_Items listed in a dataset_
= = =
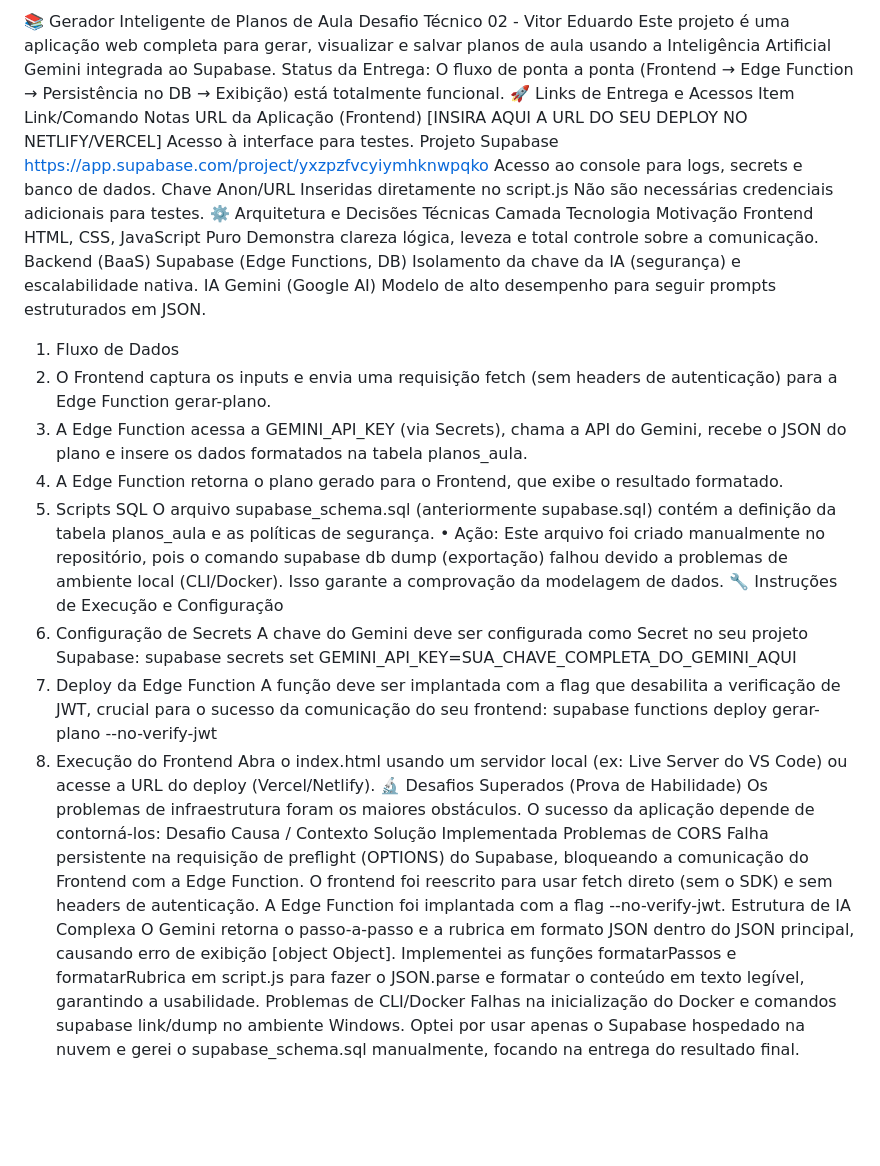
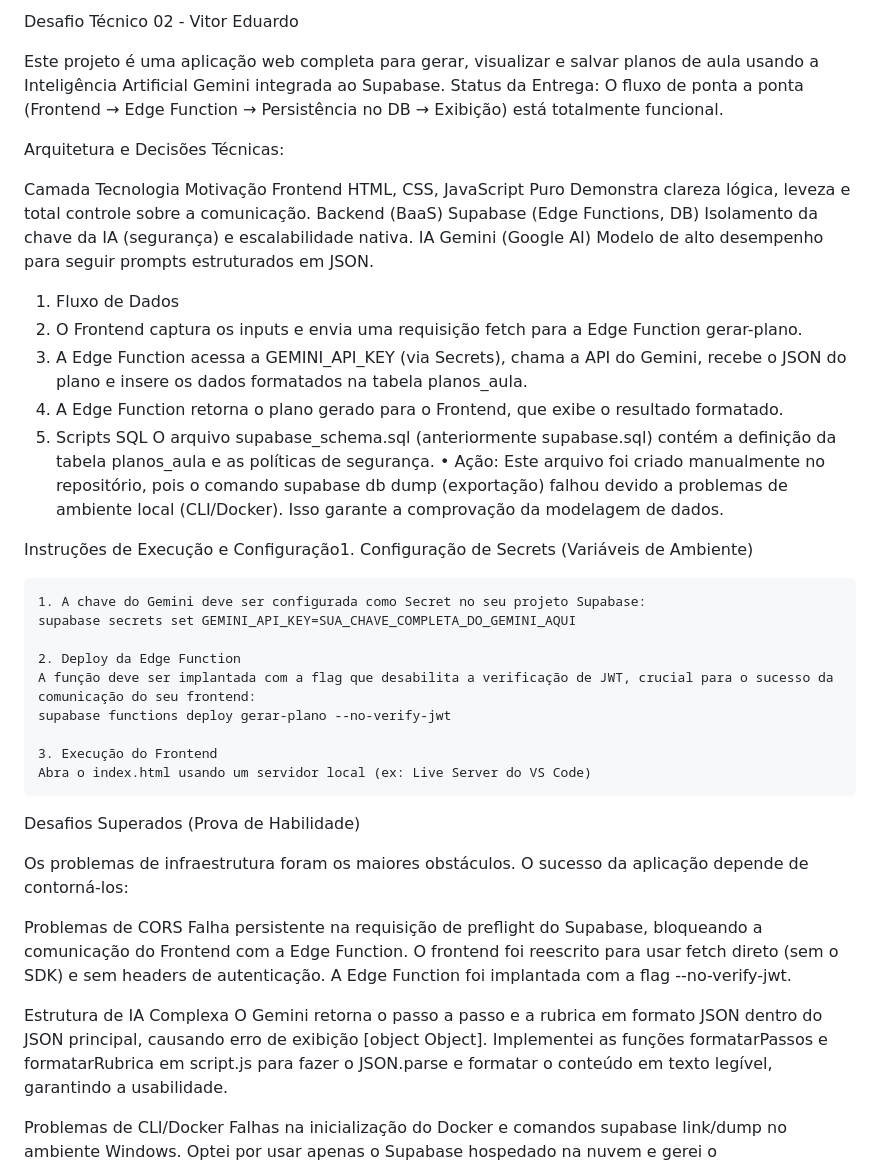
Before and after one commit to VitorEduardo157/gerador_de_aula, a Markdown page: README.md, the part around the change. GitHub-like rendering; blank space fills up the shorter version.

```diff
--- a/README.md
+++ b/README.md
@@ -1,36 +1,40 @@
-📚 Gerador Inteligente de Planos de Aula
-Desafio Técnico 02 - Vitor Eduardo
+  Desafio Técnico 02 - Vitor Eduardo
+
 Este projeto é uma aplicação web completa para gerar, visualizar e salvar planos de aula usando a Inteligência Artificial Gemini integrada ao Supabase.
 Status da Entrega: O fluxo de ponta a ponta (Frontend → Edge Function → Persistência no DB → Exibição) está totalmente funcional.
-🚀 Links de Entrega e Acessos
-Item	Link/Comando	Notas
-URL da Aplicação (Frontend)	[INSIRA AQUI A URL DO SEU DEPLOY NO NETLIFY/VERCEL]	Acesso à interface para testes.
-Projeto Supabase	https://app.supabase.com/project/yxzpzfvcyiymhknwpqko	Acesso ao console para logs, secrets e banco de dados.
-Chave Anon/URL	Inseridas diretamente no script.js	Não são necessárias credenciais adicionais para testes.
-⚙️ Arquitetura e Decisões Técnicas
-Camada	Tecnologia	Motivação
+
+ Arquitetura e Decisões Técnicas:
+
+  Camada	Tecnologia	Motivação
 Frontend	HTML, CSS, JavaScript Puro	Demonstra clareza lógica, leveza e total controle sobre a comunicação.
 Backend (BaaS)	Supabase (Edge Functions, DB)	Isolamento da chave da IA (segurança) e escalabilidade nativa.
 IA	Gemini (Google AI)	Modelo de alto desempenho para seguir prompts estruturados em JSON.
-1. Fluxo de Dados
-1.	O Frontend captura os inputs e envia uma requisição fetch (sem headers de autenticação) para a Edge Function gerar-plano.
-2.	A Edge Function acessa a GEMINI_API_KEY (via Secrets), chama a API do Gemini, recebe o JSON do plano e insere os dados formatados na tabela planos_aula.
-3.	A Edge Function retorna o plano gerado para o Frontend, que exibe o resultado formatado.
-2. Scripts SQL
+  1. Fluxo de Dados
+  2.	O Frontend captura os inputs e envia uma requisição fetch para a Edge Function gerar-plano.
+  3.	A Edge Function acessa a GEMINI_API_KEY (via Secrets), chama a API do Gemini, recebe o JSON do plano e insere os dados formatados na tabela planos_aula.
+  4.	A Edge Function retorna o plano gerado para o Frontend, que exibe o resultado formatado.
+  5. Scripts SQL
 O arquivo supabase_schema.sql (anteriormente supabase.sql) contém a definição da tabela planos_aula e as políticas de segurança.
 •	Ação: Este arquivo foi criado manualmente no repositório, pois o comando supabase db dump (exportação) falhou devido a problemas de ambiente local (CLI/Docker). Isso garante a comprovação da modelagem de dados.
-🔧 Instruções de Execução e Configuração
-1. Configuração de Secrets
-A chave do Gemini deve ser configurada como Secret no seu projeto Supabase:
-supabase secrets set GEMINI_API_KEY=SUA_CHAVE_COMPLETA_DO_GEMINI_AQUI
-2. Deploy da Edge Function
-A função deve ser implantada com a flag que desabilita a verificação de JWT, crucial para o sucesso da comunicação do seu frontend:
-supabase functions deploy gerar-plano --no-verify-jwt
-3. Execução do Frontend
-Abra o index.html usando um servidor local (ex: Live Server do VS Code) ou acesse a URL do deploy (Vercel/Netlify).
-🔬 Desafios Superados (Prova de Habilidade)
+
+  Instruções de Execução e Configuração1. Configuração de Secrets (Variáveis de Ambiente)
+
+    1. A chave do Gemini deve ser configurada como Secret no seu projeto Supabase:
+    supabase secrets set GEMINI_API_KEY=SUA_CHAVE_COMPLETA_DO_GEMINI_AQUI
+
+    2. Deploy da Edge Function
+    A função deve ser implantada com a flag que desabilita a verificação de JWT, crucial para o sucesso da comunicação do seu frontend:
+    supabase functions deploy gerar-plano --no-verify-jwt
+
+    3. Execução do Frontend
+    Abra o index.html usando um servidor local (ex: Live Server do VS Code)
+
+  Desafios Superados (Prova de Habilidade)
+
 Os problemas de infraestrutura foram os maiores obstáculos. O sucesso da aplicação depende de contorná-los:
-Desafio	Causa / Contexto	Solução Implementada
-Problemas de CORS	Falha persistente na requisição de preflight (OPTIONS) do Supabase, bloqueando a comunicação do Frontend com a Edge Function.	O frontend foi reescrito para usar fetch direto (sem o SDK) e sem headers de autenticação. A Edge Function foi implantada com a flag --no-verify-jwt.
-Estrutura de IA Complexa	O Gemini retorna o passo-a-passo e a rubrica em formato JSON dentro do JSON principal, causando erro de exibição [object Object].	Implementei as funções formatarPassos e formatarRubrica em script.js para fazer o JSON.parse e formatar o conteúdo em texto legível, garantindo a usabilidade.
+
+Problemas de CORS	Falha persistente na requisição de preflight do Supabase, bloqueando a comunicação do Frontend com a Edge Function.	O frontend foi reescrito para usar fetch direto (sem o SDK) e sem headers de autenticação. A Edge Function foi implantada com a flag --no-verify-jwt.
+
+Estrutura de IA Complexa	O Gemini retorna o passo a passo e a rubrica em formato JSON dentro do JSON principal, causando erro de exibição [object Object].	Implementei as funções formatarPassos e formatarRubrica em script.js para fazer o JSON.parse e formatar o conteúdo em texto legível, garantindo a usabilidade.
+
 Problemas de CLI/Docker	Falhas na inicialização do Docker e comandos supabase link/dump no ambiente Windows.	Optei por usar apenas o Supabase hospedado na nuvem e gerei o supabase_schema.sql manualmente, focando na entrega do resultado final.
```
= = =
_WHAT YOU ARE ASKED TO DO_
Go through the records above and copy each line where "Técnico" is found.

_SOLUTION TO THE PROBLEM_
-Desafio Técnico 02 - Vitor Eduardo
+  Desafio Técnico 02 - Vitor Eduardo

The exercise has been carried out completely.